My 30-some students, who are in their early 20s, hail from all over the world. The central courtyard at lunch looks like the beautiful people at the United Nations Plaza.
Each student is highly motivated, as they are the most talented young artists of their individual countries, coming to NY to learn not just how to draw, drape or sew, but how to learn to compete, which is the underlying basis of the fashion world. Designers must learn to beat out the competition, not just for awards, but for the optimum fashion goal which is to outsell the competition.
Following the beautiful blonde down 27th St., to FIT.
Photo credit: Vicky Tiel
Just walking to FIT is a designer's delight. I followed a bare-backed blonde down 27th Street, and later that day I went out to buy a blue plaid shirt to cut open for myself.
I loved her wearing this great new idea on the first day of school in late August with the see-through beige lace skirt and matching blue slippers. (If we dressed like this in 1962 we would have been thrown out.)
I got in major trouble at Parsons in the fall of 1962 for wearing the first minidresses seen in NYC, then only four inches above my knees, and I was called into the dean's office and given a warning. I refused, however, to lengthen my skirts, and actually joined forces with Mia Fonssagrives, who also began to wear short skirts, and then there were two of us flashing bare thighs. And, as her stepfather was Irving Penn at Vogue, the Parsons leaders sighed and gave up.
The miniskirt launched our careers, and within two years we were photographed in Life magazine for bringing the mini in Paris couture. We still claim creation of the mini in NY in 1962, and Mary Quant has actually given up ownership of the first mini, saying today that it came from the street. Yes, it came from two fashion students on the street who were always onto the next new thing.
The beautiful student man in the FIT courtyard in his new look.
Photo credit: Vicky Tiel
When I teach students, I tell them they must always wear their own clothes everywhere they go, even out grocery shopping, and promote their art and themselves as a package. At FIT, the men as well as women students adopt an individual style. Designer Thom Browne changed menswear with the shrunken suit he himself wore at his shop.
The teacher, Barbara Arata-Gavere, is a designer and is married to painter Frank Gavere. We had to select dresses that were inspired by Adrian and Hollywood, that were also new and wearable today! I insist on creating wearable, salable fashions. Artists can create to create, designers must sell something, and lots of something.

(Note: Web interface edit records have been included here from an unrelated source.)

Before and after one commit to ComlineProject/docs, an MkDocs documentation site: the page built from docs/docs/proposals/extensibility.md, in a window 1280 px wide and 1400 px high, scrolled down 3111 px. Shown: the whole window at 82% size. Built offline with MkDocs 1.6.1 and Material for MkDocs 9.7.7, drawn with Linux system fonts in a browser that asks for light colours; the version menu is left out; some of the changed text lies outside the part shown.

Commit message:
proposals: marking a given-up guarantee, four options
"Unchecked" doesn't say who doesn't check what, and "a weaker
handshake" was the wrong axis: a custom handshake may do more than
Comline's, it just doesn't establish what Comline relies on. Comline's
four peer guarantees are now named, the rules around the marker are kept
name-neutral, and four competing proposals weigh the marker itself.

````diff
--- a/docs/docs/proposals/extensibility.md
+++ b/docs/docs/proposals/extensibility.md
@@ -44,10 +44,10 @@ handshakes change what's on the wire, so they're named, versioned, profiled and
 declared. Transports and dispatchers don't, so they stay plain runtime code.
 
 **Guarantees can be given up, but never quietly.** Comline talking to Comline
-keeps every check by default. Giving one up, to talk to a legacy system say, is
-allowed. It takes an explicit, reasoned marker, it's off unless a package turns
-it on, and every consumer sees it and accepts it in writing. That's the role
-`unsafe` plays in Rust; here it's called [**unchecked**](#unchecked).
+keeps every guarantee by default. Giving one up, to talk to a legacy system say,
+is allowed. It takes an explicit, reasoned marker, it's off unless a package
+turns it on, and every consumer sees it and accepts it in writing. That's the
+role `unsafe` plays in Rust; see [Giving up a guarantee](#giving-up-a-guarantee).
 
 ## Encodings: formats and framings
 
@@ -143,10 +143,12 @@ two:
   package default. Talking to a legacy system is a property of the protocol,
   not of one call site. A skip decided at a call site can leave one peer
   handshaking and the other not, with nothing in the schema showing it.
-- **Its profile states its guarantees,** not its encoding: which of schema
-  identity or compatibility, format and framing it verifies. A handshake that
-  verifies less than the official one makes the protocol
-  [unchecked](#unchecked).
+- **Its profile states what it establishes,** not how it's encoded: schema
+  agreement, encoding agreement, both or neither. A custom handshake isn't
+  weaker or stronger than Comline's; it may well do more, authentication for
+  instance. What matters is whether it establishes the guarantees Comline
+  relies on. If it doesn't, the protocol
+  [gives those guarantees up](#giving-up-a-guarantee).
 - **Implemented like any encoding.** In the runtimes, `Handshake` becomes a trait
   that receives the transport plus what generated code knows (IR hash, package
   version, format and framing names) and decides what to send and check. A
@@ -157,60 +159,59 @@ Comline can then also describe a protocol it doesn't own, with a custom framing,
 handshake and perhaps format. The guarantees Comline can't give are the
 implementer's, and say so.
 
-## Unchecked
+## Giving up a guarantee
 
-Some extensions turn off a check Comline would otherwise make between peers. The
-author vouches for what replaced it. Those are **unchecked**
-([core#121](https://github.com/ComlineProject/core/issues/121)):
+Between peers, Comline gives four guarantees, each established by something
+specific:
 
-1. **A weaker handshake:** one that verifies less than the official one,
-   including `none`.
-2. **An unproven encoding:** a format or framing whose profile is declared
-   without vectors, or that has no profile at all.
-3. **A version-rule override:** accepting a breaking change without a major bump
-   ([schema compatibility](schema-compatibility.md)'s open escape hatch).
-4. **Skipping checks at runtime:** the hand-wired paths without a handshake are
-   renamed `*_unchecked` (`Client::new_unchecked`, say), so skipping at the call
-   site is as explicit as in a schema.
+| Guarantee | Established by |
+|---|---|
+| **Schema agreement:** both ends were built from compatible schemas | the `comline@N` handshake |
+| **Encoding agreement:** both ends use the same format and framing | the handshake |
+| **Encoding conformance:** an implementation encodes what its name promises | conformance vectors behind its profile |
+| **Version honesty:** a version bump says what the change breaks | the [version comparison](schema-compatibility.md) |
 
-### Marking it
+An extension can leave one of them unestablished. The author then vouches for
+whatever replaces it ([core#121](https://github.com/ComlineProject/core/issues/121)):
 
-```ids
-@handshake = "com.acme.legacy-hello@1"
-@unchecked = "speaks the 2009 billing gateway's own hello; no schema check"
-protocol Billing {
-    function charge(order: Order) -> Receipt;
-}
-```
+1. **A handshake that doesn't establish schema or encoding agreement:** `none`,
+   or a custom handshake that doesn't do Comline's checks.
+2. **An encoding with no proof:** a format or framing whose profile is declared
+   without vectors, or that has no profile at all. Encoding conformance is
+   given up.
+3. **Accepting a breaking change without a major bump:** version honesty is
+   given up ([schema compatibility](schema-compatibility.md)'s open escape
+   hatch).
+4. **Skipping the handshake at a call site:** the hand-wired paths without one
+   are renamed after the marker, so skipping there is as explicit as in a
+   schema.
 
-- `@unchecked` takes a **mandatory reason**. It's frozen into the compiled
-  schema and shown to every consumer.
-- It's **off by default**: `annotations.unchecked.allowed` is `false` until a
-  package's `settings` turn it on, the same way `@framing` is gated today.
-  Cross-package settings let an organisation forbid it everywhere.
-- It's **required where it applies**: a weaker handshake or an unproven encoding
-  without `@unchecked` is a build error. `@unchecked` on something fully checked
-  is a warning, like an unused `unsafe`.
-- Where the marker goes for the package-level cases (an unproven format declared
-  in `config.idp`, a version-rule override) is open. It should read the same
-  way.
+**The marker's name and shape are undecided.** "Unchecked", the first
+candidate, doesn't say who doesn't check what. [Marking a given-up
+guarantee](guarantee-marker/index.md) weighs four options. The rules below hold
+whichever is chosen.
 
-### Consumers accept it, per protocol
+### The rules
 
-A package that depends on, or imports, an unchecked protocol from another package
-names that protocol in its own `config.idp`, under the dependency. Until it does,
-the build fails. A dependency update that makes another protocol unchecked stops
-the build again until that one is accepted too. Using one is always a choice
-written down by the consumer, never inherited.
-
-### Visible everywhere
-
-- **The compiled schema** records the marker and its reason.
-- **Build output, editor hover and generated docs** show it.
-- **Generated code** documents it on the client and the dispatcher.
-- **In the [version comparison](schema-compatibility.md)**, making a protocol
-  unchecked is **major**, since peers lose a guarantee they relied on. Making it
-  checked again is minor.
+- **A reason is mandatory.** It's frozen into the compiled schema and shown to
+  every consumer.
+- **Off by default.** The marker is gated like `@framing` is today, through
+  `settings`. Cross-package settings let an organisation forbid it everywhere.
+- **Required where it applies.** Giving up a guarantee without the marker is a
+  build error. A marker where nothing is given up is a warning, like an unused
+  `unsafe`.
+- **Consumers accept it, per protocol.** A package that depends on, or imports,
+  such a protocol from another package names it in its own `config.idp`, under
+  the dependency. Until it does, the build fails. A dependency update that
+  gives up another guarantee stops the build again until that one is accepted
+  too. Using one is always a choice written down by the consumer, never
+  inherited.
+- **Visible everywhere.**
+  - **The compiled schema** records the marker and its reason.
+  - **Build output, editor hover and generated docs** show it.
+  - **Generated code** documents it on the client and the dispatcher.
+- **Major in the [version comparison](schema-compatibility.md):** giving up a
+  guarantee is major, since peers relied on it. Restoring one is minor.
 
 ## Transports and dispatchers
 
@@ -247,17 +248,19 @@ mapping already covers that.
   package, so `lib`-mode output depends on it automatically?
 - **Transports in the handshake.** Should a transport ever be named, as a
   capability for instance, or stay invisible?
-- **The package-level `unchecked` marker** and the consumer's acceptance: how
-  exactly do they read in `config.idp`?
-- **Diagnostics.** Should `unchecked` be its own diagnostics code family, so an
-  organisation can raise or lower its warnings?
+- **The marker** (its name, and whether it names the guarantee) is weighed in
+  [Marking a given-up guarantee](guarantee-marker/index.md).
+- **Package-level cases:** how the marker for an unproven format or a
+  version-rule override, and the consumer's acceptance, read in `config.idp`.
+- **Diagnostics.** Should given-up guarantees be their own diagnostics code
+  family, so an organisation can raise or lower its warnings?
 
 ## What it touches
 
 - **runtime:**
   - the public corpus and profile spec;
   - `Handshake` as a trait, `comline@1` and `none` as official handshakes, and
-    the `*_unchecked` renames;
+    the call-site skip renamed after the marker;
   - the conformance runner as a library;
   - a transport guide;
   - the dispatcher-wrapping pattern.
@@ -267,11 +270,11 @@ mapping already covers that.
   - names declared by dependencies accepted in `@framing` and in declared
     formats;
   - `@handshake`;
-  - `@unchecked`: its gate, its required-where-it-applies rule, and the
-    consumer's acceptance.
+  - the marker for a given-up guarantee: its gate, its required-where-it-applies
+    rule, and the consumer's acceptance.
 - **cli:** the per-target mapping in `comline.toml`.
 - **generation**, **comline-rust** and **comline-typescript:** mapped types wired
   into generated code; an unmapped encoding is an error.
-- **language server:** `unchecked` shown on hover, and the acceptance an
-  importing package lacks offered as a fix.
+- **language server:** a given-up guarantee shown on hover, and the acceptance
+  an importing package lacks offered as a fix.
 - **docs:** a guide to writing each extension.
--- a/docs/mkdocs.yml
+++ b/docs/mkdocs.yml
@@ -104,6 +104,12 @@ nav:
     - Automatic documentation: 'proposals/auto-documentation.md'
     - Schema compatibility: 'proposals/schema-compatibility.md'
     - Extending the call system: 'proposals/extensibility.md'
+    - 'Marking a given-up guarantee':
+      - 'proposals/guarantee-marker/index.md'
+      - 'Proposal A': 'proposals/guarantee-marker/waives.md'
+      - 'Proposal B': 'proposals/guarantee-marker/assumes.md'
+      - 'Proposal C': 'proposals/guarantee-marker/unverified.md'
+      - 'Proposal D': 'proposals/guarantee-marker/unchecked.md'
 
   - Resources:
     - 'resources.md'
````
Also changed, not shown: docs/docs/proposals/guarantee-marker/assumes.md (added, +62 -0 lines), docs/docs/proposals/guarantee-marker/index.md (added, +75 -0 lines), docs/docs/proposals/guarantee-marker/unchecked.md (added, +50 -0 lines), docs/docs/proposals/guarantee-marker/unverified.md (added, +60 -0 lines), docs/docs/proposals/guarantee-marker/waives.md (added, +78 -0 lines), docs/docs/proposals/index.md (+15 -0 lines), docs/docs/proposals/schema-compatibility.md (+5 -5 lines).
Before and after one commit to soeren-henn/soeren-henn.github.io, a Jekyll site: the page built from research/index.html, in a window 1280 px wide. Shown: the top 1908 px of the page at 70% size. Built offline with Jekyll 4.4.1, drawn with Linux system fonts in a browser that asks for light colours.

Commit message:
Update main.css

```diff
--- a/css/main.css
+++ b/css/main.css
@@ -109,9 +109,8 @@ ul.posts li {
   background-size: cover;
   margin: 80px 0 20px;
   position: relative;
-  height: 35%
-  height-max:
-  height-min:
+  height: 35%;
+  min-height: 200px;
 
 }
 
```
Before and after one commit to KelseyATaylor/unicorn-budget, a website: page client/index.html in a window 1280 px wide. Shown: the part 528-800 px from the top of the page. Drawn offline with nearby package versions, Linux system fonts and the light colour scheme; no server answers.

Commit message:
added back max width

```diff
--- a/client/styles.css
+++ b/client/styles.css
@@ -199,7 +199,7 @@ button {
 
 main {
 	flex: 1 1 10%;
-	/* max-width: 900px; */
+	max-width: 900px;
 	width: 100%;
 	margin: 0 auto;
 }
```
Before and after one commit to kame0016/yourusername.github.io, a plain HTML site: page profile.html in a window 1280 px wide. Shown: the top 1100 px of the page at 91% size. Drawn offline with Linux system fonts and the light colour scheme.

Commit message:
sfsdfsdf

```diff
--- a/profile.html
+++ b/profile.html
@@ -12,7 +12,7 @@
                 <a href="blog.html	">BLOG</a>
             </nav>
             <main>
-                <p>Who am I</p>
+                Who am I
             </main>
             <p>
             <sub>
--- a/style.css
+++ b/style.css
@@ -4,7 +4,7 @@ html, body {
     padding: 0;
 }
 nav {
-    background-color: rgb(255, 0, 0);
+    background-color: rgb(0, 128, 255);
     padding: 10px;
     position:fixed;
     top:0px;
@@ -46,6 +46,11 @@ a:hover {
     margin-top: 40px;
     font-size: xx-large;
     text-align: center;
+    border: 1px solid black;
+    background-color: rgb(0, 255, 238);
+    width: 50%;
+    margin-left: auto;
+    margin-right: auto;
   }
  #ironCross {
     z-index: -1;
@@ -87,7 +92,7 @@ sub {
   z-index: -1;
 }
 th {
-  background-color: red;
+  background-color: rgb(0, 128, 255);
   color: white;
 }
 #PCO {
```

I picked Nelly Guinand's dress and plastic see-through coat, not realizing that she was also a great natural beauty, which does not hurt in the fashion world. There are exceptions, Coco Chanel created her beauty with extraordinary creative new style. Pauline Trigère, Elsa Schiaparelli and Edith Head each created a signature look that, like Sonia Rykiel's big head of red hair or Emmanuelle Khanh's oversized white sunglasses, screamed "I am here" when they walked into a room. The fashion world knew them by sight.
I've been asked by friends in the industry why I did not become a critic at my old school, Parsons, and the answer is quite simple, they did not ask me! George Simonton, the famous designer and illustrious professor at FIT asked me to lecture at his school when he heard I was spending time in New York. I have witnessed his classes and his students love him, and I try to also follow in his footsteps on TV as he is on QVC and I am now on HSN. George believes that TV designer dress sales will be growing even stronger in the future.
The world of fashion constantly evolves, and yet one thing remains the same -- talent is easily spotted, and with lots of hard work the industry welcomes the young and the hungry.
But it doesn't end there, besides the hard work you have to want being a designer more than anything... just ask my husband!